_TASK PROMPT_.
Report every line in the records below that holds the word "README".

_RECORDS FOR PROCESSING_.
┏━━

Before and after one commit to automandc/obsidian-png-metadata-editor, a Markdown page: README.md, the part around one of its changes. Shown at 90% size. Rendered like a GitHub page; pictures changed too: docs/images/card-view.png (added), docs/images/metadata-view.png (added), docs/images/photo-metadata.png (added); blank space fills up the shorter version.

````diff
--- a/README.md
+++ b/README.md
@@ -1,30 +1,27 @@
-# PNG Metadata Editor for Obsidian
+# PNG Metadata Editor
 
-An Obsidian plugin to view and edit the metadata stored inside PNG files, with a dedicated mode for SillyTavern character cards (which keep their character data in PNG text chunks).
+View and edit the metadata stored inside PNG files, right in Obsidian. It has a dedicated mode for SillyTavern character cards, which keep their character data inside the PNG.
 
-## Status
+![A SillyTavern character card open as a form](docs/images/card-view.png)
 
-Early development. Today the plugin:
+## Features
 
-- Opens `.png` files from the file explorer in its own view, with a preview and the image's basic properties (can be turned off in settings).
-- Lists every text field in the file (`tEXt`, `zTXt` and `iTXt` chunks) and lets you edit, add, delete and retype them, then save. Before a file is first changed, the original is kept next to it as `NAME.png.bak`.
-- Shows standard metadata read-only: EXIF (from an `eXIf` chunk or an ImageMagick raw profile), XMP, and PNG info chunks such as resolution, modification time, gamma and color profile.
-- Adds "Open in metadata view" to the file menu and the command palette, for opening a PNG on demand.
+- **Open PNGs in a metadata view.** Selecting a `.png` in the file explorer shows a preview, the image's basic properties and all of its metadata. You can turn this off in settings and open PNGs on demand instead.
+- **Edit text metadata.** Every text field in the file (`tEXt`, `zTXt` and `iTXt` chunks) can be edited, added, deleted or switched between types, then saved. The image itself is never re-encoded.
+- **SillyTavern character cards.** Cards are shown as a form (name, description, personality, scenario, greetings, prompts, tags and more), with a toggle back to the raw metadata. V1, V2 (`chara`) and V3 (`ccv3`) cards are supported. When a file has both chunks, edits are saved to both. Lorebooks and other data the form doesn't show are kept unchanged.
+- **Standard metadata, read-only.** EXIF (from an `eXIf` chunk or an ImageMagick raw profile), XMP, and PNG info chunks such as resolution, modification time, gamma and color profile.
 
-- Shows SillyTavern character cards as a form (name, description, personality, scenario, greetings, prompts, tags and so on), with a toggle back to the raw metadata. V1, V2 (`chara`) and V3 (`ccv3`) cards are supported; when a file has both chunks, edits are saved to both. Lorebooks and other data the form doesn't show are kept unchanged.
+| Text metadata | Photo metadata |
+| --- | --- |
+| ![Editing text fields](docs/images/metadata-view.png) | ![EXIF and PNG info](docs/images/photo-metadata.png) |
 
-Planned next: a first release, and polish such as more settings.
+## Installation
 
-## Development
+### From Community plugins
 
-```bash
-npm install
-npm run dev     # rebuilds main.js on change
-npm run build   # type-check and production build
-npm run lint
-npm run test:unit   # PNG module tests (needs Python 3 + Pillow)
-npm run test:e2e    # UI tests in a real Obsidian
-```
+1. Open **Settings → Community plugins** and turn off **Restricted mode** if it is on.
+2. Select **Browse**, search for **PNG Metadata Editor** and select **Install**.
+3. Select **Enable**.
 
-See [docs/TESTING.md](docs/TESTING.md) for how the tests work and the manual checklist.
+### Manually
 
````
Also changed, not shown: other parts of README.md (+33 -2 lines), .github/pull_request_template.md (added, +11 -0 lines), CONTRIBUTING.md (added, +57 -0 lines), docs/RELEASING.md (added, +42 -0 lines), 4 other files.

┗━━

_COMPLETED TASK_.
Before and after one commit to automandc/obsidian-png-metadata-editor, a Markdown page: README.md, the part around one of its changes. Shown at 90% size. Rendered like a GitHub page; pictures changed too: docs/images/card-view.png (added), docs/images/metadata-view.png (added), docs/images/photo-metadata.png (added); blank space fills up the shorter version.
--- a/README.md
+++ b/README.md
Also changed, not shown: other parts of README.md (+33 -2 lines), .github/pull_request_template.md (added, +11 -0 lines), CONTRIBUTING.md (added, +57 -0 lines), docs/RELEASING.md (added, +42 -0 lines), 4 other files.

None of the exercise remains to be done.